Standard outputs streaming

BuildBox supports using the LogStream API for streaming the contents that a command writes to stdout and stderr.

The following diagram shows the flow of information when buildbox is connected to BuildGrid, which has a built-in LogStream service implementation [5].

Streaming of standard outputs with BuildGrid

LogStream API

The LogStream API [1] defines a mechanism for transmitting logs that relies on the ByteStream API [2] for the actual transfer of the data.

An execution service provides a worker with a write_resource_name, to which the worker has exclusive access, and broadcasts an associated read_resource_name to clients that are interested in receiving those outputs.

Since the logs are uploaded to CAS after a job has finished running, the streams are only alive while the command is executing. Once the last reader closes its connection, the stream ends, and the outputs should be accessed via the stdout/err blobs stored in CAS.

BuildBox Runner

The Runner class provided by buildbox runner offers the --std{out, err}--file CLI options to allow the process that invokes the runner to redirect the stdout/err pipes of the command to those particular paths.

If no files are given, the runner will create and use temporary files that are deleted once their contents are uploaded into CAS. If paths are specified, those files will not be deleted after that upload operation, persisting after the runner process has exited.


buildbox-common provides facilities to write to a LogStream and to monitor files and incrementally stream their contents as they are being updated.

In particular, it provides the StandardOutputStreamer class, which offers a high-level interface that takes a path, the address of a ByteStream endpoint and a resource name and streams the contents of an output file as it gets written.

BuildBox worker

buildbox-worker scans for trailing metadata entries [4] that are attached to the UpdateBotSession() response coming from the execution server.

In particular, it looks for entries with name "executeoperationmetadata-bin" and whose value is a serialized ExecuteOperationMetadata [3] message m such that:

  • m.action_digest is equal to the digest of the pertinent action in the Lease, and

  • m.stdout_stream_name and m.stderr_stream_name point to ByteStream resource names.

If such a message is found, BuildBox worker will stream the outputs of that Action’s command to the given resource name.
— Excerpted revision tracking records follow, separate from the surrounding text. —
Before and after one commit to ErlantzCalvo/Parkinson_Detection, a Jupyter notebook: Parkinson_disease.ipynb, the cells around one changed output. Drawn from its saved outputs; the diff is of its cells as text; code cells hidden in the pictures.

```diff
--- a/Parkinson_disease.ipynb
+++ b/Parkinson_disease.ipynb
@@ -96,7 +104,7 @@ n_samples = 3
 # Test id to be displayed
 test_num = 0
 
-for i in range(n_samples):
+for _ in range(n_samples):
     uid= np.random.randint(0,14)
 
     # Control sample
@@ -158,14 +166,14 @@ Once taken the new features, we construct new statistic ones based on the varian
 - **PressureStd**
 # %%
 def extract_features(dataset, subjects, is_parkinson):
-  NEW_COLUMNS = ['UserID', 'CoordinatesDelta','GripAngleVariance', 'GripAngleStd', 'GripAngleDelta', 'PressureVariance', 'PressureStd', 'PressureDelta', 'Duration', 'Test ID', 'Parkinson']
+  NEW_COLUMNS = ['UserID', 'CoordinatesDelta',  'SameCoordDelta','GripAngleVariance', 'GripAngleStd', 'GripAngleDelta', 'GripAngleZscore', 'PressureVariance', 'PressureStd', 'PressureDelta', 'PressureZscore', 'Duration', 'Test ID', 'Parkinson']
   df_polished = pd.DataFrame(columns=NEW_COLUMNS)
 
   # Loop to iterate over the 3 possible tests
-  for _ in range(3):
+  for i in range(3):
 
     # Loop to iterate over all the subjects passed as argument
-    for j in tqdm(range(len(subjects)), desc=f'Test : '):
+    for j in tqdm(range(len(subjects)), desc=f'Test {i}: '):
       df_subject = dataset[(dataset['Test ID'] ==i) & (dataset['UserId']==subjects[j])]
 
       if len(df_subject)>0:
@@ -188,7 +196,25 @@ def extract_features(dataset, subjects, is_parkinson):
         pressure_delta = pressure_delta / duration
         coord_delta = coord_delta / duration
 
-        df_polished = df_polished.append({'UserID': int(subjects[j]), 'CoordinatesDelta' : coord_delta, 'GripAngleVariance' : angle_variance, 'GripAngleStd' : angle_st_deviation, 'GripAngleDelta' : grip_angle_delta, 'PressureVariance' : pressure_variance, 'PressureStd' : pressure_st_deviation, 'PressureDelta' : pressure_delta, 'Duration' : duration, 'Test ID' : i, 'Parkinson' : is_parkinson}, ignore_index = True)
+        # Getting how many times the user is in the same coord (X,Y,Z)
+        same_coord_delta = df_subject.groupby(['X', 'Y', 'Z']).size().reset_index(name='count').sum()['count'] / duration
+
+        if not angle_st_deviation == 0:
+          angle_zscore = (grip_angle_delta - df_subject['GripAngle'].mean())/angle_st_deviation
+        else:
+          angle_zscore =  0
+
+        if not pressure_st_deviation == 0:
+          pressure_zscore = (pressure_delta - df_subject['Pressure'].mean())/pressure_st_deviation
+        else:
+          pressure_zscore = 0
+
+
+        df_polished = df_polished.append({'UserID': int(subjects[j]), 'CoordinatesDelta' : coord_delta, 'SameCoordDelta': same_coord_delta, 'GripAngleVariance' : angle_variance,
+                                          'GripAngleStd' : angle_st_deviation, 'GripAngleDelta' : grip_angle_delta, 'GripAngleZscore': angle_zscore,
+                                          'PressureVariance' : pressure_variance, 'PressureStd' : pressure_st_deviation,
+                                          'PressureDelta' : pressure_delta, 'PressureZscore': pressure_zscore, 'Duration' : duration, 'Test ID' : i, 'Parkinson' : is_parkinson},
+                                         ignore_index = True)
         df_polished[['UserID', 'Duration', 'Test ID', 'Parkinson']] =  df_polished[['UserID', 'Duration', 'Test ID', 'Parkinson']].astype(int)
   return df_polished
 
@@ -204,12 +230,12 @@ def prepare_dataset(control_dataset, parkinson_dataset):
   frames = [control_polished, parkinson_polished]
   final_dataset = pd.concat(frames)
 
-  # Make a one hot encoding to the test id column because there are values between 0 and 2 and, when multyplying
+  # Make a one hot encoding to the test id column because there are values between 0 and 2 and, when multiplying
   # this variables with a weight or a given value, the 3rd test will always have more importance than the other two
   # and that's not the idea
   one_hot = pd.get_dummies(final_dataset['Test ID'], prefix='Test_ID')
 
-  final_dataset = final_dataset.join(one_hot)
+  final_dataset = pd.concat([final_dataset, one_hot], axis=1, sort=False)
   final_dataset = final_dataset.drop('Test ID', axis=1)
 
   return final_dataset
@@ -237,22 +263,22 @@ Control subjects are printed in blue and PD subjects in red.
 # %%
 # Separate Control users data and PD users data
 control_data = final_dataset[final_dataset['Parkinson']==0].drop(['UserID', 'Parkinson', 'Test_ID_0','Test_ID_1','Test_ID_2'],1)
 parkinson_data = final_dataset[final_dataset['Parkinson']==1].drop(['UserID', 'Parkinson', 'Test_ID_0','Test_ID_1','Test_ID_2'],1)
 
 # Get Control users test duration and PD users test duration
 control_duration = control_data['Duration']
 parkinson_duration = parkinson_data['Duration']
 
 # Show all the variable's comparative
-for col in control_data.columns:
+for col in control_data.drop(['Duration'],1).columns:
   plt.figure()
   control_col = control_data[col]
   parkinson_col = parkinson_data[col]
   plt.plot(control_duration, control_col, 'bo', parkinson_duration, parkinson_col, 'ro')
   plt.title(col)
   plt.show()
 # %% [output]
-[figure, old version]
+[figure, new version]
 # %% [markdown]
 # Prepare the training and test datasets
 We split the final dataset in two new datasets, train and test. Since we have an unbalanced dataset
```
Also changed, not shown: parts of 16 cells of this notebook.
When streaming is requested, the worker will create a pair of files, set their paths in the --std{out, err}-file options it passes to the runner, and spawn two StandardOutputStreamer instances that will monitor those files and stream to the given resource names. Once the command has finished running they will commit the streamed data and delete the files.

On-demand streaming

Because an execution service might not be able to predict whether some client will request streamed logs while a command is running, workers must always stream the outputs. That would imply wasted network traffic if those logs end up unread.

In order to avoid that, BuildGrid implements a mechanism for signaling that at least one reader is interested in the logs; in effect creating the ByteStream write resource on-demand. For that it offers the ByteStream.QueryWriteStatus() call, which will block on the server side and return either OK, meaning that the worker can start writing to the stream and a reader will receive the contents, or a NOT_FOUND error, which indicates that streaming can be skipped due to the logs not being requested.

buildbox-worker will leverage that behavior and start streaming only when QueryWriteStatus() returns successfully for the ByteStream resource.

LogStream tools

Buildbox tools contains some utilities that allow to write to a LogStream service and receive data. Those can be useful for testing purposes or for leveraging an existing LogStream service to stream other contents. (Note that the underlying data transfers, done via the ByteStream API, can contain any arbitrary binary data.)